### INSTRUCTIONS TO FOLLOW
Go through the material and pull out every line with the string "void" in it.

- Opening Delimiter -

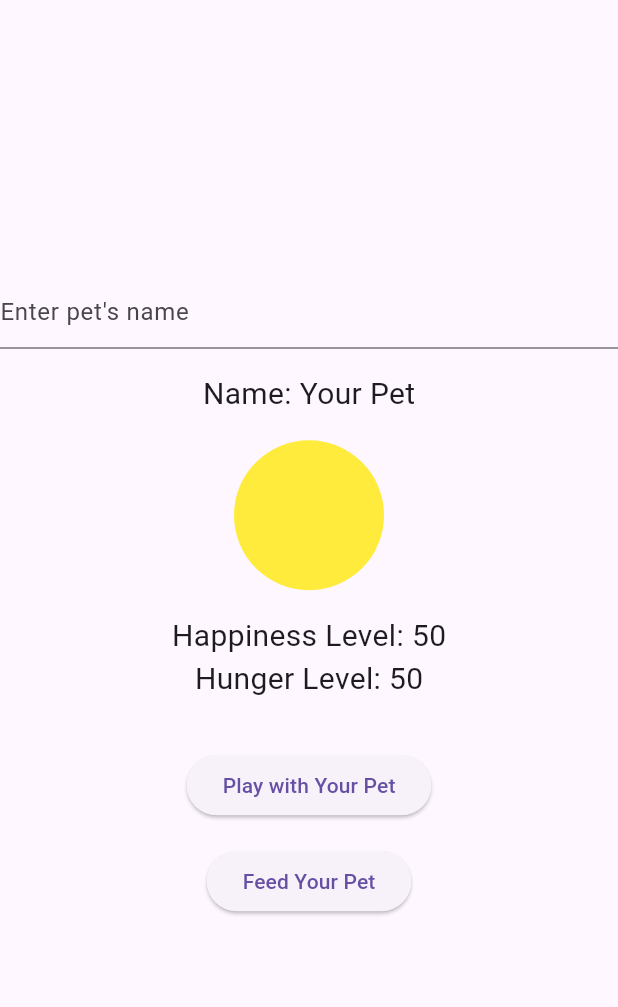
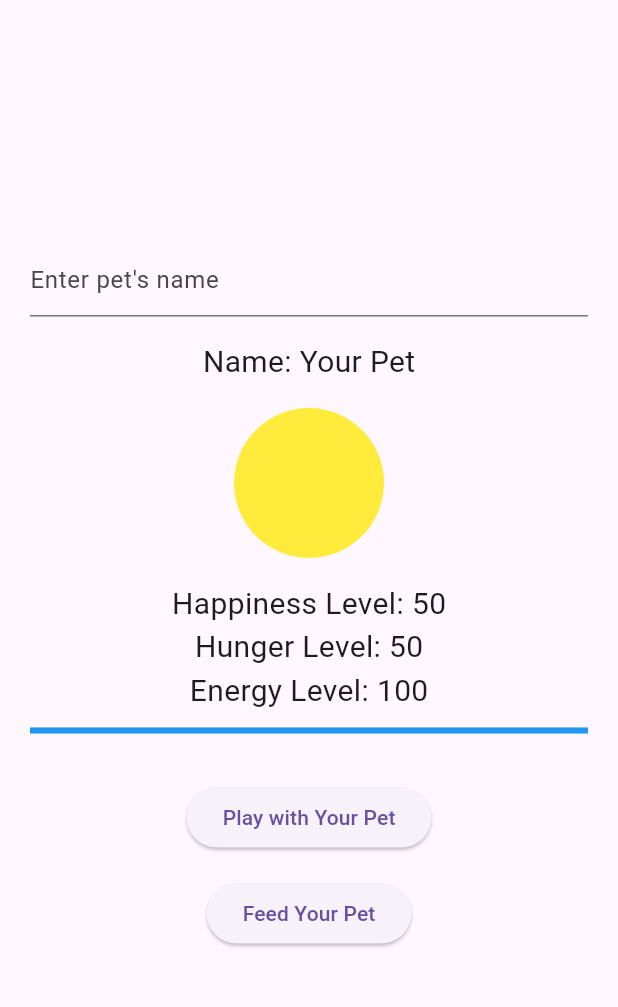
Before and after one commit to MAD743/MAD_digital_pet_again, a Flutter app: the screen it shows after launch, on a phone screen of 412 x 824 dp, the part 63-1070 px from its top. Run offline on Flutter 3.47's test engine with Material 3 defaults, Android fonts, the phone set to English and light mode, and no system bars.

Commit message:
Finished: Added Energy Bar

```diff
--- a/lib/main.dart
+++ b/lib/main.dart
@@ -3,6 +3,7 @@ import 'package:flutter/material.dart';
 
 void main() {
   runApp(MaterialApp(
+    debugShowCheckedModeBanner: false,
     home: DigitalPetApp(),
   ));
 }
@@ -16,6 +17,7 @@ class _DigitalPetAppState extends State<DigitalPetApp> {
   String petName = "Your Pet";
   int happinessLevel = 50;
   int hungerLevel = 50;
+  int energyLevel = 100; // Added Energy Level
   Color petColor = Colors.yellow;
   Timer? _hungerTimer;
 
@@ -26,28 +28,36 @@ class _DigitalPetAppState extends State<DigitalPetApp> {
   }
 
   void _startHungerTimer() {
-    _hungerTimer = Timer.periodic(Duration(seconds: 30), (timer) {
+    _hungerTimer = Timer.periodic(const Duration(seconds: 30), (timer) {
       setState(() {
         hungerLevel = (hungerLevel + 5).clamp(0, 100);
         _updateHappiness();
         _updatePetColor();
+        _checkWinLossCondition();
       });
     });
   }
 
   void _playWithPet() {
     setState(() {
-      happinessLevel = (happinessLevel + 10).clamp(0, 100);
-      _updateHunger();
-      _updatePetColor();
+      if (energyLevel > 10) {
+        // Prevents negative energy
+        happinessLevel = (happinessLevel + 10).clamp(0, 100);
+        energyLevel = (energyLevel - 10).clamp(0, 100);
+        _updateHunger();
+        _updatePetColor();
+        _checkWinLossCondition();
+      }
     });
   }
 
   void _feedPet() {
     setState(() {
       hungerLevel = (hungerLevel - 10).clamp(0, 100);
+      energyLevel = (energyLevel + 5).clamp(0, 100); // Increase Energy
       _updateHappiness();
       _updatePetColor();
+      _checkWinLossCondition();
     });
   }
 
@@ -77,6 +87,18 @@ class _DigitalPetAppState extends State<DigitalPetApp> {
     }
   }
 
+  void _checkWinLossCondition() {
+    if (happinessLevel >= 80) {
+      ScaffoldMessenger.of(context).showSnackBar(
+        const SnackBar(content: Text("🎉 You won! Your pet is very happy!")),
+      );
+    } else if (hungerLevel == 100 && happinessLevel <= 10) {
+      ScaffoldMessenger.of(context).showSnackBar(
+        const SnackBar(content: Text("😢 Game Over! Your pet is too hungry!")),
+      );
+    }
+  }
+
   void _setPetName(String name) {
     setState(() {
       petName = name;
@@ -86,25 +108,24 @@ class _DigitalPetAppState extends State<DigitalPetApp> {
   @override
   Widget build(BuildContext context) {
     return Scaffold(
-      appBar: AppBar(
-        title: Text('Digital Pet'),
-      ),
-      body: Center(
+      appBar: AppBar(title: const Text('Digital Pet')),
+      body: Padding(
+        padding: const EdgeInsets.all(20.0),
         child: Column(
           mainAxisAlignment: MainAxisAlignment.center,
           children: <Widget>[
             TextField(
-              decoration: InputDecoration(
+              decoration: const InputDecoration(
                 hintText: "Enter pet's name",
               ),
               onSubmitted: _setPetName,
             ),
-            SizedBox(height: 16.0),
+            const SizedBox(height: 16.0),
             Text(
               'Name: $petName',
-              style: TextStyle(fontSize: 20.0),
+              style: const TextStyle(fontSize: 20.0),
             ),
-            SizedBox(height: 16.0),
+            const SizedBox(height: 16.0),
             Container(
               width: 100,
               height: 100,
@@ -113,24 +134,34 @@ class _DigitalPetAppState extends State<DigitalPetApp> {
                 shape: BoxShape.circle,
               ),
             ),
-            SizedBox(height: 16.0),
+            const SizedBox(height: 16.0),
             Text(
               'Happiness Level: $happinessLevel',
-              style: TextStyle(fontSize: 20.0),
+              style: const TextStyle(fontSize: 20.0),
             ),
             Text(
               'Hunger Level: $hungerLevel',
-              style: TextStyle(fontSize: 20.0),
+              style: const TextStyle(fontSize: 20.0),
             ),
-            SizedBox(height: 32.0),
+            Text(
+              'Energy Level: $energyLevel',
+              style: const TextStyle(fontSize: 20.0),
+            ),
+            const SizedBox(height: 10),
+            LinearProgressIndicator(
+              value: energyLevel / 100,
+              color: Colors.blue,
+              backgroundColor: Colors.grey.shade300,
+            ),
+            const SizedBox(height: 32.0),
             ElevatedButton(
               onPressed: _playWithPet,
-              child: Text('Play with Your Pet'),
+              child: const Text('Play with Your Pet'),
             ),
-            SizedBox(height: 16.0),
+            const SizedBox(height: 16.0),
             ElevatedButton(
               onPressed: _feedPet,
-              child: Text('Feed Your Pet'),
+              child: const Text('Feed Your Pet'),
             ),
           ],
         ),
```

- Closing Delimiter -
- Opening Delimiter -

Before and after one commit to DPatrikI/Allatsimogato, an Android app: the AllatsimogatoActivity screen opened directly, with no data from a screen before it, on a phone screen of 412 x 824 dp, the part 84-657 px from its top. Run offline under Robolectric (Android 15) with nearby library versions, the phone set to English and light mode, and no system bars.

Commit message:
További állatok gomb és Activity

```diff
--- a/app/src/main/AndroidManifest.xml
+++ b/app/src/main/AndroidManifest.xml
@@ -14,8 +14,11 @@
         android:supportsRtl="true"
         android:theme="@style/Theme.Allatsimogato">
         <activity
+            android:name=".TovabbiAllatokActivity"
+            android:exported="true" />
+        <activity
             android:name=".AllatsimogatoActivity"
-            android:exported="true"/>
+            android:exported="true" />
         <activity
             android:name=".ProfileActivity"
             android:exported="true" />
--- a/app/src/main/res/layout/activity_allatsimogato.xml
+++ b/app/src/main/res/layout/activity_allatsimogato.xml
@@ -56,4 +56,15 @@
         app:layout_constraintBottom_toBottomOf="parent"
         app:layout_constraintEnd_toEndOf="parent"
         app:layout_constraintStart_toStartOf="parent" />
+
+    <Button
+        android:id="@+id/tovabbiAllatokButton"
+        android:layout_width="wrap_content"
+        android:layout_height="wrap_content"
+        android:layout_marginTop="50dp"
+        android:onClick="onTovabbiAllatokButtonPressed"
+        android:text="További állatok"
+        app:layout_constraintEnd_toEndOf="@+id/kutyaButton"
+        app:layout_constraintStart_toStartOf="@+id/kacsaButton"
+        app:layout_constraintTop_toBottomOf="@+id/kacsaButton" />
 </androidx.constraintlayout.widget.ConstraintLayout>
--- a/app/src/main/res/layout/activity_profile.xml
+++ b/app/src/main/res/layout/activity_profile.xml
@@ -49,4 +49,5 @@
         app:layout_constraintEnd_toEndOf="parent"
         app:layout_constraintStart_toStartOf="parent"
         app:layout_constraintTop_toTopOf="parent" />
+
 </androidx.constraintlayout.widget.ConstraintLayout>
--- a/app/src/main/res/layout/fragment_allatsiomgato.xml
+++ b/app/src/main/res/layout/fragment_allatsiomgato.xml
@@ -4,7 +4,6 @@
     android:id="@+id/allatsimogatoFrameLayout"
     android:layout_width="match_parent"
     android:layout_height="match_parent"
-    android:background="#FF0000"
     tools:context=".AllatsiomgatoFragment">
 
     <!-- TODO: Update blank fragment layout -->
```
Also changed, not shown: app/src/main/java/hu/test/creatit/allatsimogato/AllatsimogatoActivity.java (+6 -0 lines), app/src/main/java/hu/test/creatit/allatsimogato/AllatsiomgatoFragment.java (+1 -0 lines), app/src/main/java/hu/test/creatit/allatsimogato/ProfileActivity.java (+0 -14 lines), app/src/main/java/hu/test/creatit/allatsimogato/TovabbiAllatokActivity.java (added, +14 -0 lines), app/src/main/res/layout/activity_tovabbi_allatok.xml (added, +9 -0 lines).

- Closing Delimiter -

### OUTPUT OF THE EXERCISE
 void main() {
   void _startHungerTimer() {
   void _playWithPet() {
   void _feedPet() {
+  void _checkWinLossCondition() {
   void _setPetName(String name) {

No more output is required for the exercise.